Tim Cook has finished in the second runners-up spot for this years’ Time Magazine Person of the Year award. Time Magazine has announced that this year’s outright winner would be US President Barack Obama. Time then revealed its four runners-up and in order they were Malala Yousafzai, Apple CEO Tim Cook, Egyptian president Mohammed Morsi and Italian physicist Fabiola Gianotti, respectively. Cook was handpicked by the late Steve Jobs to take over his position at Apple back in 2011. Time Magazine says:

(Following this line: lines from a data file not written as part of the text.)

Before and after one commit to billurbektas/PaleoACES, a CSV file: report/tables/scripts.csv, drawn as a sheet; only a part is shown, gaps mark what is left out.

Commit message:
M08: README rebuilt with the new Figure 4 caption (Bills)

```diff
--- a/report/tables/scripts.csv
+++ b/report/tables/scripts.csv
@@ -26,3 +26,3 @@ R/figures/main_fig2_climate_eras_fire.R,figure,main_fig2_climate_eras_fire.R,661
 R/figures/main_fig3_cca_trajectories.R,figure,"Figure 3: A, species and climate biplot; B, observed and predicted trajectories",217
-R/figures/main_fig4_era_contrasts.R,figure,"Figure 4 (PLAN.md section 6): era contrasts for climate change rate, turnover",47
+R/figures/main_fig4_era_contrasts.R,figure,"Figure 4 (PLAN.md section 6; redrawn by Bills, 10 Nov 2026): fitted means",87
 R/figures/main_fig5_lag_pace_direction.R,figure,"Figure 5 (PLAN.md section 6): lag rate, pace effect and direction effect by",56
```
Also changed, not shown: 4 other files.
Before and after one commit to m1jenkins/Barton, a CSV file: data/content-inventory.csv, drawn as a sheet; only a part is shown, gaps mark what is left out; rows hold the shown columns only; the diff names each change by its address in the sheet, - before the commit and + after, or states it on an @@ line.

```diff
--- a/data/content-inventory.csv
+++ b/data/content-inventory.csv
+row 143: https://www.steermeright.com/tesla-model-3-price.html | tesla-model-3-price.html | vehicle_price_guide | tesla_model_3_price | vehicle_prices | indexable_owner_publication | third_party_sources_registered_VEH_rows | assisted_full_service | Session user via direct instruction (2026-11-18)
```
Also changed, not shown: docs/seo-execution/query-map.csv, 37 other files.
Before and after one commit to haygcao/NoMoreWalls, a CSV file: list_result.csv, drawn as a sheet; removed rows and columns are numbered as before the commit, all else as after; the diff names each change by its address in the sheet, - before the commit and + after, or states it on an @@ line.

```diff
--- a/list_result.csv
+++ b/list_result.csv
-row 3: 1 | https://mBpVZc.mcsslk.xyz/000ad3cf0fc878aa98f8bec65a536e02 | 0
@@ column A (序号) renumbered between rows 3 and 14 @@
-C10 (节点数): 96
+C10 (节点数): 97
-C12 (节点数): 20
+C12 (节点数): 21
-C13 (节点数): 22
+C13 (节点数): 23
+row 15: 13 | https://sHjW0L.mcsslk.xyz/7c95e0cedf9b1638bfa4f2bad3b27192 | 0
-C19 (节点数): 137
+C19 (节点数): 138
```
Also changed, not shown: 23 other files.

And like an Apple product, Cook runs smooth and fast. When Jobs died on Oct. 5, 2011, of pancreatic cancer, there were questions about whether Cook could lead Apple. Some, myself included, wondered whether Apple was even a viable company without Jobs. Since then Cook has gone about his business apparently unintimidated by his role as successor to one of the greatest innovators in history. Cook’s record hasn’t been flawless, but he has presided in a masterly way over both a thorough, systematic upgrading of each of the company’s major product lines and a run-up in the company’s financial fortunes that can only be described as historic.
The award is given every year by Time Magazine to recognise the people who have done the most to influence the events of that particular year. As a result of finishing as a runner-up, Tim Cook will appear on one of the covers of the Time Magazine “Person of the Year issue. Writer Lev Grossman has already written a detailed profile charting Tim Cook’s first full year as Apple’s CEO. The profile is well worth reading and includes some interesting insight into Cook’s daily working routines.
Cook does have a few things in common with Jobs. He’s a workaholic, and not of the recovering kind. He wakes up at 3:45 every morning (“Yes, every morning”), does e-mail for an hour, stealing a march on those lazy East Coasters three time zones ahead of him, then goes to the gym, then Starbucks (for more e-mail), then work. “The thing about it is, when you love what you do, you don’t really think of it as work. It’s what you do. And that’s the good fortune of where I find myself.”
Source: Time Magazine